[Data entries]
*** Begin section ***
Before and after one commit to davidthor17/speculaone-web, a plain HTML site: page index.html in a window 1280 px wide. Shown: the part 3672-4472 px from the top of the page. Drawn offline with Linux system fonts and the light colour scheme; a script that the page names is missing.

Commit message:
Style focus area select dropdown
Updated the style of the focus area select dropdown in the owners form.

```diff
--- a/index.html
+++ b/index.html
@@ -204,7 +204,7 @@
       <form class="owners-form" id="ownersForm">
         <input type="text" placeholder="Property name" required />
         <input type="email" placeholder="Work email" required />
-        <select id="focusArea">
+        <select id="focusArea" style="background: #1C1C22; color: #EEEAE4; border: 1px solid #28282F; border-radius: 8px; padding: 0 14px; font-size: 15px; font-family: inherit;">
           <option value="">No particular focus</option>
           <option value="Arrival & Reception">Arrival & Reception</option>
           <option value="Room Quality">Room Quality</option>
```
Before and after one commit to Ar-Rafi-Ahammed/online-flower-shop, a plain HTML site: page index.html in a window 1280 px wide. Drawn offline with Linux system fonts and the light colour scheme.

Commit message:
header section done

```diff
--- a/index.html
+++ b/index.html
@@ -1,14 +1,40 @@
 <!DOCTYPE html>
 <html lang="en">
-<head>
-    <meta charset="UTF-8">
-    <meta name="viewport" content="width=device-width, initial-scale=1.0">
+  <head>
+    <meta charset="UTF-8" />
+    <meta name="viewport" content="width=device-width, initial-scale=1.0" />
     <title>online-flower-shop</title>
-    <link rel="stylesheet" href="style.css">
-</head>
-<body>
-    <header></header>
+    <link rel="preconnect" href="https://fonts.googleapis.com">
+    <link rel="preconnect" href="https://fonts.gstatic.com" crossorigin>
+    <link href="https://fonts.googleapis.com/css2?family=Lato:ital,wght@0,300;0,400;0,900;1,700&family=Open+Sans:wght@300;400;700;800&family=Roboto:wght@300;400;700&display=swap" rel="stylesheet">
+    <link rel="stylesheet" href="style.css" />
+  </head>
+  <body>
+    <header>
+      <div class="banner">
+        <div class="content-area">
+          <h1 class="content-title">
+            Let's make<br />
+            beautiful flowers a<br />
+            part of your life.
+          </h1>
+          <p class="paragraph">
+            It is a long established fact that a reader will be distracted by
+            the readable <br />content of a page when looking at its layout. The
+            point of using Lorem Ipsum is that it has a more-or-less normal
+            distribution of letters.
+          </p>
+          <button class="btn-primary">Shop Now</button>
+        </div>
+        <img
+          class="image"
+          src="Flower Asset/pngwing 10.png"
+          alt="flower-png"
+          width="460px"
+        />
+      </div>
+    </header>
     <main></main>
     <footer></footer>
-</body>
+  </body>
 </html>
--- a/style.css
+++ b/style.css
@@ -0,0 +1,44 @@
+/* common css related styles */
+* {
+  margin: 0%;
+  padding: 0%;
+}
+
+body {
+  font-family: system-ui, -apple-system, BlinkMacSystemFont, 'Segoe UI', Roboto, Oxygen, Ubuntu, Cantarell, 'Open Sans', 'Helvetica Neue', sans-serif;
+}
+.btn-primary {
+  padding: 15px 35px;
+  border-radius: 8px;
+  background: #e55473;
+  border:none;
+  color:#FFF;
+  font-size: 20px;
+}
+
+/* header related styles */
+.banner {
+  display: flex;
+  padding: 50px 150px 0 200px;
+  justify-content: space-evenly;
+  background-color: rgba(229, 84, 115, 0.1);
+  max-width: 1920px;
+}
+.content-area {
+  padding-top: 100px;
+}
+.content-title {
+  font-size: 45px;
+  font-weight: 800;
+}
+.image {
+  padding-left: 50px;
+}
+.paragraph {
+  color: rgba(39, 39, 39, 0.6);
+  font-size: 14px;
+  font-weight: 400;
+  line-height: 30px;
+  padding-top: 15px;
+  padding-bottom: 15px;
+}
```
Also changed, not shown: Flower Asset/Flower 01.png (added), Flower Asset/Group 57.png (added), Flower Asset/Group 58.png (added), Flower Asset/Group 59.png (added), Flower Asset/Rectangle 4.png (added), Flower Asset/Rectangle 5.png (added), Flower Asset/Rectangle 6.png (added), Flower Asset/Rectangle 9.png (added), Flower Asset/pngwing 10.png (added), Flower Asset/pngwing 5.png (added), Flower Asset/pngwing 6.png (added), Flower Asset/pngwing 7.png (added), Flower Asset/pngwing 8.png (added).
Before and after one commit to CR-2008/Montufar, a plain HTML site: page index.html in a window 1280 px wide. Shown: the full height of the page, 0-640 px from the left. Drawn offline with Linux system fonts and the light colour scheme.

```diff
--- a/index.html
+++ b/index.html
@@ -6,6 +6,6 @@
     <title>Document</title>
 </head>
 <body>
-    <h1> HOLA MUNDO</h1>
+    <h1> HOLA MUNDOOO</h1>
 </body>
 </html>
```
*** End section ***
* Aim of the exercise
Scan the data for the word "content" and copy every line where it shows up.

* Solution
-    <meta name="viewport" content="width=device-width, initial-scale=1.0">
+    <meta name="viewport" content="width=device-width, initial-scale=1.0" />
+        <div class="content-area">
+          <h1 class="content-title">
+            the readable <br />content of a page when looking at its layout. The
+  justify-content: space-evenly;
+.content-area {
+.content-title {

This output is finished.